According to him, President Mahama’s decision to release the Montie three was a step in the wrong direction, thus the decision to challenge the decision in court.
“I cautioned that this is a bad decision which will inure very badly to the party and that we must exercise caution. I also said that if that is done, I will proceed to court to challenge it”, Lawyer Agbemava posited.
The Montie Three saga
Two panellists, Alistair Nelson and Godwin Ako Gunn and political show host, Salifu Maase, alias Mugabe were incarcerated by the Supreme Court for four months and fined Ghc10,000 each after they were found guilty of contempt by the apex court.
The three had on a radio programme, on Montie FM, threatened to eliminate justices of the apex court over their handling of the lawsuit on the credibility of Ghana’s voters’ register.
A petition was signed by several government officials and members of the incumbent government and forwarded to the Council of State for advice by the Chief of Staff, asking the President to pardon the three NDC sympathizers.

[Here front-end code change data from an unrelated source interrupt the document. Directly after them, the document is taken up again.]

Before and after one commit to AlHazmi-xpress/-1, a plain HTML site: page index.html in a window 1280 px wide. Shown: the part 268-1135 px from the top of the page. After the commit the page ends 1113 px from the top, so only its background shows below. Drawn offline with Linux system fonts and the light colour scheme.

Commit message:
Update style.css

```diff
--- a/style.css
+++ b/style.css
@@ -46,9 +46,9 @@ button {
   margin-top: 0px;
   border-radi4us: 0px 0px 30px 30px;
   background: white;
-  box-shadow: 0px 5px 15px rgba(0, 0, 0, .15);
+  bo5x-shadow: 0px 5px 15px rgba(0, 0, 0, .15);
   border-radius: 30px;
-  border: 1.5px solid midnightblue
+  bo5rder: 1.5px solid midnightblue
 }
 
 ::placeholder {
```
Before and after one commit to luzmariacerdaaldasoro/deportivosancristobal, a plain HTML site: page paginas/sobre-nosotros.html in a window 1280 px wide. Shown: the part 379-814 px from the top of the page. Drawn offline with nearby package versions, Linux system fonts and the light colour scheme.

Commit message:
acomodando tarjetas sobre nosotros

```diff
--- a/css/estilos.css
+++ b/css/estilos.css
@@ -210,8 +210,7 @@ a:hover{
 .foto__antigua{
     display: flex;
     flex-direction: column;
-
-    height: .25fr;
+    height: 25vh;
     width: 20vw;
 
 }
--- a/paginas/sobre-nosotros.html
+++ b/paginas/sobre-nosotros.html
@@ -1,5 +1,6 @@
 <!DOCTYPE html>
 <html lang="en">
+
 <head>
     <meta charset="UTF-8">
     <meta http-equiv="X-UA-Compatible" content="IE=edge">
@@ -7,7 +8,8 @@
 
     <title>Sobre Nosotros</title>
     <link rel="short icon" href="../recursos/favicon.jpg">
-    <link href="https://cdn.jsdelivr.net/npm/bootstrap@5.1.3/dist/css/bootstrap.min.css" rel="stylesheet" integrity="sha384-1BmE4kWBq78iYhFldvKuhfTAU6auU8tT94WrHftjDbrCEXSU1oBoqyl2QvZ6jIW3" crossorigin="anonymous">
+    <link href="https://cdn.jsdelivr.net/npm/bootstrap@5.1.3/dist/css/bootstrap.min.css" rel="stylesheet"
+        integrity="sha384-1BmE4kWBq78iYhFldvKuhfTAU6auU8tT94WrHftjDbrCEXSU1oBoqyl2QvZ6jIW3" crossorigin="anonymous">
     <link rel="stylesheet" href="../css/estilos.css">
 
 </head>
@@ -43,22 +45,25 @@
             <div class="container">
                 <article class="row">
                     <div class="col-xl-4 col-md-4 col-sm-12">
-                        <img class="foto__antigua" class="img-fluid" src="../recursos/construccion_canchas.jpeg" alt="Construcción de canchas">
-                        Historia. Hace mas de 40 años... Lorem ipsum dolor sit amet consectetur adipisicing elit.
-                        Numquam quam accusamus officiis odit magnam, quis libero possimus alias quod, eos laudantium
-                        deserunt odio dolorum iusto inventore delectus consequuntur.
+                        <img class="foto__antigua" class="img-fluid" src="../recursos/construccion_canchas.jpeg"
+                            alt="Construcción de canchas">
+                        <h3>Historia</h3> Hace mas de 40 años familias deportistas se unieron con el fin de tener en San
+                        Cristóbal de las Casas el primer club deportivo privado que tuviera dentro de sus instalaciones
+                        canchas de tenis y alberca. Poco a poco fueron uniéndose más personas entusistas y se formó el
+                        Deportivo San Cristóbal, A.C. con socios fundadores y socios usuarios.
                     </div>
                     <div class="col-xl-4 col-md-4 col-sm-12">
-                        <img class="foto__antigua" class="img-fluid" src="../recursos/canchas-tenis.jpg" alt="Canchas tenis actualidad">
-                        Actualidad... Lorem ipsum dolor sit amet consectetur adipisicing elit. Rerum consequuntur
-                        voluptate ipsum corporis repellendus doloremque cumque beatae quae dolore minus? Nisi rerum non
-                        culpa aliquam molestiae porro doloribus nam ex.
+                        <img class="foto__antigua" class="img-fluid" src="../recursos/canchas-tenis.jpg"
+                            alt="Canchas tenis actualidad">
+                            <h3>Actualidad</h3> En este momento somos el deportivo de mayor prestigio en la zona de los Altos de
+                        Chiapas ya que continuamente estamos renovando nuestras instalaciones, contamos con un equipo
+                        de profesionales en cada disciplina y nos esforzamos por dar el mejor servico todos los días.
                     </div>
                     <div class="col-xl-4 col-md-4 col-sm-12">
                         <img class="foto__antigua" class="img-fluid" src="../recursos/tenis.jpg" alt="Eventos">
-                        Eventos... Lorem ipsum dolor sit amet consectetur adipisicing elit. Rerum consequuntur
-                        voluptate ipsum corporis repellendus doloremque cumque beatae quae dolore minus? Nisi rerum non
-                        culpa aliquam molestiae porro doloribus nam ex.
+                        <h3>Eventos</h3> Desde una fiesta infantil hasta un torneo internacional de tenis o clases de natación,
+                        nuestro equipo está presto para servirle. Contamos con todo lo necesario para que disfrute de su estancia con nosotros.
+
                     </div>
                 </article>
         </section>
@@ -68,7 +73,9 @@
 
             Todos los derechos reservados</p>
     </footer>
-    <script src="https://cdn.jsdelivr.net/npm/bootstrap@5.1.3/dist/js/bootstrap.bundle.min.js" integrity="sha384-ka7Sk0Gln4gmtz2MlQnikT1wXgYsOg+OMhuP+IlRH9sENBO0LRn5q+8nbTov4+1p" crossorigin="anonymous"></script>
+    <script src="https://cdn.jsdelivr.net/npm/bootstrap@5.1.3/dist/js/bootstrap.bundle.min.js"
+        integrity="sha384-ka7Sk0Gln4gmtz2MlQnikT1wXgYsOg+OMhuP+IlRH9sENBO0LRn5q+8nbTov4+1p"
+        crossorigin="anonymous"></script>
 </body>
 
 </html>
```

However, Accra-based legal practitioner, Elikplim Agbemava filed a writ at the Supreme Court seeking an injunction on the proposed presidential pardon. He and two other citizens, NPP lawyer Nana Asante Bediatuo and Alfred Tuah-Yeboah, maintained that the pardon of the loyalists barely a month into their four-month conviction is “an unjustified interference with the independence of the Judiciary and, therefore, an affront to the Constitution of Ghana.”
The Supreme Court has set October 23, 2018, to determine when they will judge on the legality of President John Mahama’s decision to set free three National Democratic Congress loyalists.